- _ASSIGNED TASK_:
Going line by line through the entries below, note each one with "input", then report how many there are and nothing else.

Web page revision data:
□ □ □ □

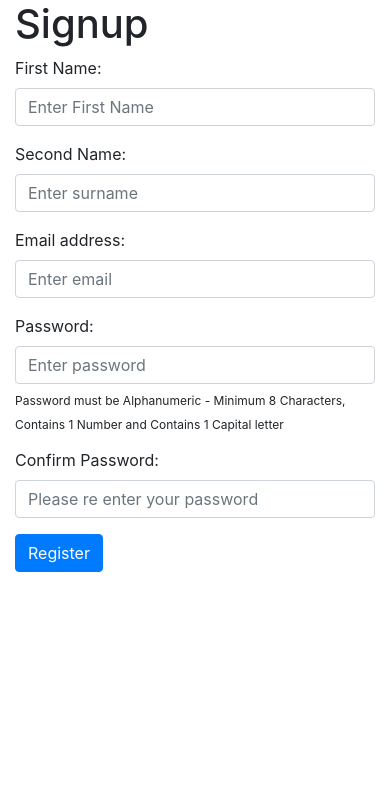
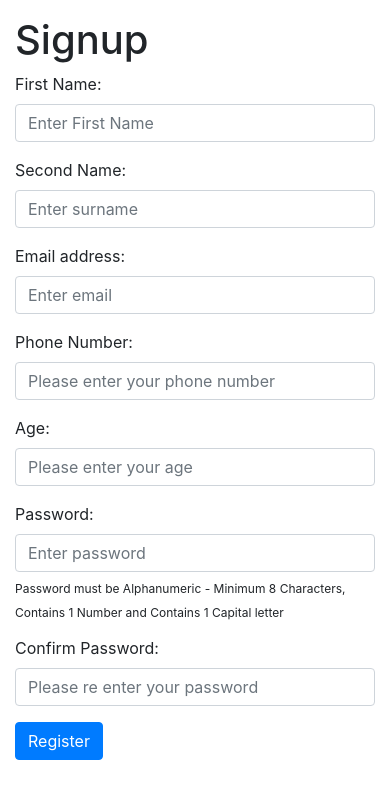
Before and after one commit to sohil8chhabriya/user-registration, a React app: page / in a window 390 px wide. Shown: the top 798 px of the page. Built offline with nearby package versions, Linux system fonts and the light colour scheme.

Commit message:
adding phone no and age fields. also handeling the async call to get the response from post api call

```diff
--- a/package.json
+++ b/package.json
@@ -7,6 +7,7 @@
     "babel": "6.23.0",
     "babel-core": "^6.26.3",
     "babel-loader": "^7.1.5",
+    "babel-polyfill": "^6.26.0",
     "babel-preset-env": "^1.7.0",
     "babel-preset-es2015": "6.24.1",
     "babel-preset-react": "6.24.1",
@@ -22,6 +23,7 @@
     "react-tools": "^0.13.3",
     "redux": "^4.0.0",
     "redux-thunk": "^2.3.0",
+    "regenerator-runtime": "^0.12.1",
     "webpack": "4.17.2",
     "webpack-dev-server": "3.1.8"
   },
--- a/src/App.js
+++ b/src/App.js
@@ -2,6 +2,8 @@ import React, { Component } from "react";
 import Registration from "./component/Registration.jsx";
 import Login from "./component/Login.jsx";
 import UserList from "./component/UserList.jsx"
+import "babel-polyfill"
+import "regenerator-runtime/runtime";
 
 class App extends Component {
   constructor(props) {
@@ -9,7 +11,9 @@ class App extends Component {
     this.state = {
       validForm: false,
       formErrorMsg: '',
-      registeredSuccess: false
+      formData:{},
+      registeredSuccess: false,
+      regResp: {}
     };
   }
 
@@ -19,45 +23,74 @@ class App extends Component {
     console.log(data.get('email'));
     console.log(data.get('first_name'));
     console.log(data.get('last_name'));
+    console.log(data.get('phone'));
+    console.log(data.get('age'));
     console.log(data.get('password1'));
     console.log(data.get('password2'));
+    //let localResponse = {}
 
-    if(this.handleRegistrationValidation(data))
-    {
-      data.set('username', data.get('email'));
-      this.postData('http://localhost:8000/api/v1/rest-auth/registration/', data)
-      .then((data) => {
+    this.handleRegistrationValidation(data)
+
+  }
+
+  async componentDidUpdate() {
+    const { validForm, registeredSuccess, formData } = this.state
+    if( validForm!==true || registeredSuccess===true) {
+      console.log("form is not valid or regSuccess" + validForm + " - " + registeredSuccess)
+      return;
+    } else {
+      console.log("form is valid")
+    }
+    const config = {
+      method: "POST",
+      mode: "no-cors",
+      cache: "no-cache",
+      credentials: "omit",
+      headers: {
+          "Content-Type": "application/json; charset=utf-8",
+          "Accept": 'application/json'
+      },
+      redirect: "follow",
+      referrer: "no-referrer",
+      body: formData,
+    }
+    let response = {};
+    let localResponse = {};
+    try {
+      response = await fetch(`http://localhost:8000/api/v1/users/`, config)
+      localResponse = await JSON.stringify(response);
+      this.setState({
+        'registeredSuccess': true,
+        'regResp': JSON.stringify(localResponse)
+      });
+      console.log(JSON.stringify(response.email))
+    }
+      /*.then((response) => {
+        localResponse = response
         this.setState({
           'registeredSuccess': true,
-          'regResp': JSON.stringify(data)});
-        console.log(JSON.stringify(data))
+          'regResp': JSON.stringify(response)
+        });
+        console.log(JSON.stringify(response.email))
       })
-      .catch((data) => {
+      .catch((response) => {
+        localResponse = response
         this.setState({
-          'registeredSuccess': true,
-          'regResp': JSON.stringify(data)})
-        console.error(JSON.stringify(data))
-      });
+          'registeredSuccess': false,
+          'regResp': JSON.stringify(response)
+        });
+        console.error(JSON.stringify(response))
+      });*/
+      catch (error) {
+        this.setState({
+          'registeredSuccess': false,
+          'regResp': JSON.stringify(response)
+        });
+        console.log("catchError"+error);
+        console.log(JSON.stringify(response))
+      }
+        console.log("localRep:" + localResponse.email);
     }
-  }
-
-  postData(url = ``, data = {}) {
-    // Default options are marked with *
-      return fetch(url, {
-          method: "POST", // *GET, POST, PUT, DELETE, etc.
-          mode: "no-cors", // no-cors, cors, *same-origin
-          cache: "no-cache", // *default, no-cache, reload, force-cache, only-if-cached
-          credentials: "omit", // include, same-origin, *omit
-          headers: {
-              "Content-Type": "application/json; charset=utf-8",
-              // "Content-Type": "application/x-www-form-urlencoded",
-          },
-          redirect: "follow", // manual, *follow, error
-          referrer: "no-referrer", // no-referrer, *client
-          body: data, // body data type must match "Content-Type" header
-      })
-      .then(response => response.json()); // parses response to JSON
-  }
 
   handleRegistrationValidation (data) {
     let isValidForm = false,
@@ -66,6 +99,9 @@ class App extends Component {
           pwd2 = data.get('password2');
     isValidForm = this.validatePassword(pwd1);
     formErrorMsg = !isValidForm ? 'password is invalid':'';
+
+    isValidForm = this.validatePhone(data.get('phone'));
+    formErrorMsg = !isValidForm ? 'invalid phone number':'';
     //confirmed password check
     isValidForm = (pwd1!=="" && pwd2!=="" && pwd1===pwd2);
     formErrorMsg = !isValidForm ? 'password is invalid':'';
@@ -73,8 +109,8 @@ class App extends Component {
     this.setState({
       "validForm": isValidForm,
       "formErrorMsg": formErrorMsg,
+      "formData":data
     });
-    return isValidForm;
   }
 
   validatePassword (password) {
@@ -83,15 +119,23 @@ class App extends Component {
     return regularExpression.test(password);
   }
 
-  switchRegister () {
-    this.setState({'registeredSuccess':false});
+  validatePhone (phone) {
+    const regularExpression = /^(?=.*[0-9]).{10,10}$/;
+    console.log(regularExpression.test(phone));
+    return regularExpression.test(phone);
+  }
+
+  switchRegister (e) {
+    this.setState({'registeredSuccess':false,'validForm':false});
   }
 
   render() {
-    const { formErrorMsg, registeredSuccess } = this.state;
-    const registration = !registeredSuccess ? <Registration handleValidate={(e) => this.handleValidate(e)} clickRegister={(e) => this.clickRegister(e)} /> : <UserList switchRegister={this.switchRegister} />;
+    const { formErrorMsg, registeredSuccess, validForm, regResp } = this.state;
+    const registration = !registeredSuccess && !validForm ? <Registration handleValidate={(e) => this.handleValidate(e)} clickRegister={(e) => this.clickRegister(e)} /> : <UserList switchRegister={(e) => this.switchRegister(e)} />;
+    const responseClass = !registeredSuccess && !validForm ? 'text-danger' : ''
     return (
       <div className="App">
+        <p className={responseClass}>{regResp.email}</p>
         { registration }
         <p className="text-danger">{formErrorMsg}</p>
       </div>
--- a/src/component/Registration.jsx
+++ b/src/component/Registration.jsx
@@ -8,7 +8,7 @@ class Registration extends Component {
         <form onSubmit={(e) => this.props.clickRegister(e)}>
           <div className="form-group">
             <label htmlFor="first_name">First Name:</label>
-            <input type="hidden" id="username" name="username" />
+            {/*<input type="hidden" id="username" name="username" />*/}
             <input
               className="form-control error"
               id="first_name"
@@ -37,6 +37,32 @@ class Registration extends Component {
               id="email"
               name="email"
               placeholder="Enter email"
+              required
+            />
+          </div>
+          <div className="form-group">
+            <label htmlFor="phone">Phone Number:</label>
+            <input
+              className="form-control error"
+              type="tel"
+              id="phone"
+              name="phone"
+              maxLength={10}
+              minLength={10}
+              placeholder="Please enter your phone number"
+              required
+            />
+          </div>
+          <div className="form-group">
+            <label htmlFor="phone">Age:</label>
+            <input
+              className="form-control error"
+              type="number"
+              id="age"
+              name="age"
+              maxLength={1}
+              minLength={0}
+              placeholder="Please enter your age"
               required
             />
           </div>
--- a/src/component/UserList.jsx
+++ b/src/component/UserList.jsx
@@ -21,7 +21,7 @@ class UserList extends Component {
             },
             (error) => {
                 this.setState({
-                    hasError: true,
+                    isSuccess: false
                 });
             }
         )
@@ -31,11 +31,10 @@ class UserList extends Component {
         const { userList, hasError, isSuccess } = this.state;
         //const callStatus = hasError ? "Call Has error" : "Api call Success";
         const callStatus = !isSuccess ? "Call Has error" : "Api call Success";
-        let i = 0;
         return (
             <div>
                 <h1><center>Registered User List</center></h1>
-                <button onClick={this.props.switchRegister}>Register New</button>
+                <button onClick={(e) => this.props.switchRegister(e)}>Register New</button>
                 <br />
                 <div className="container">
                     <div className="table-responsive">
@@ -46,6 +45,8 @@ class UserList extends Component {
                                 <th>Firstname</th>
                                 <th>Lastname</th>
                                 <th>Email</th>
+                                <th>Phone</th>
+                                <th>Age</th>
                             </tr>
                         </thead>
                         <tbody>
@@ -55,6 +56,8 @@ class UserList extends Component {
                                     <td>{user.first_name}</td>
                                     <td>{user.last_name}</td>
                                     <td>{user.email}</td>
+                                    <td>{user.phone}</td>
+                                    <td>{user.age}</td>
                                 </tr>
                             ))}
                         </tbody>
```
Also changed, not shown: .babelrc, 1 other file (tests, documents, lock files or other folders).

□ □ □ □

- _SOLUTION TO THIS TASK_:
5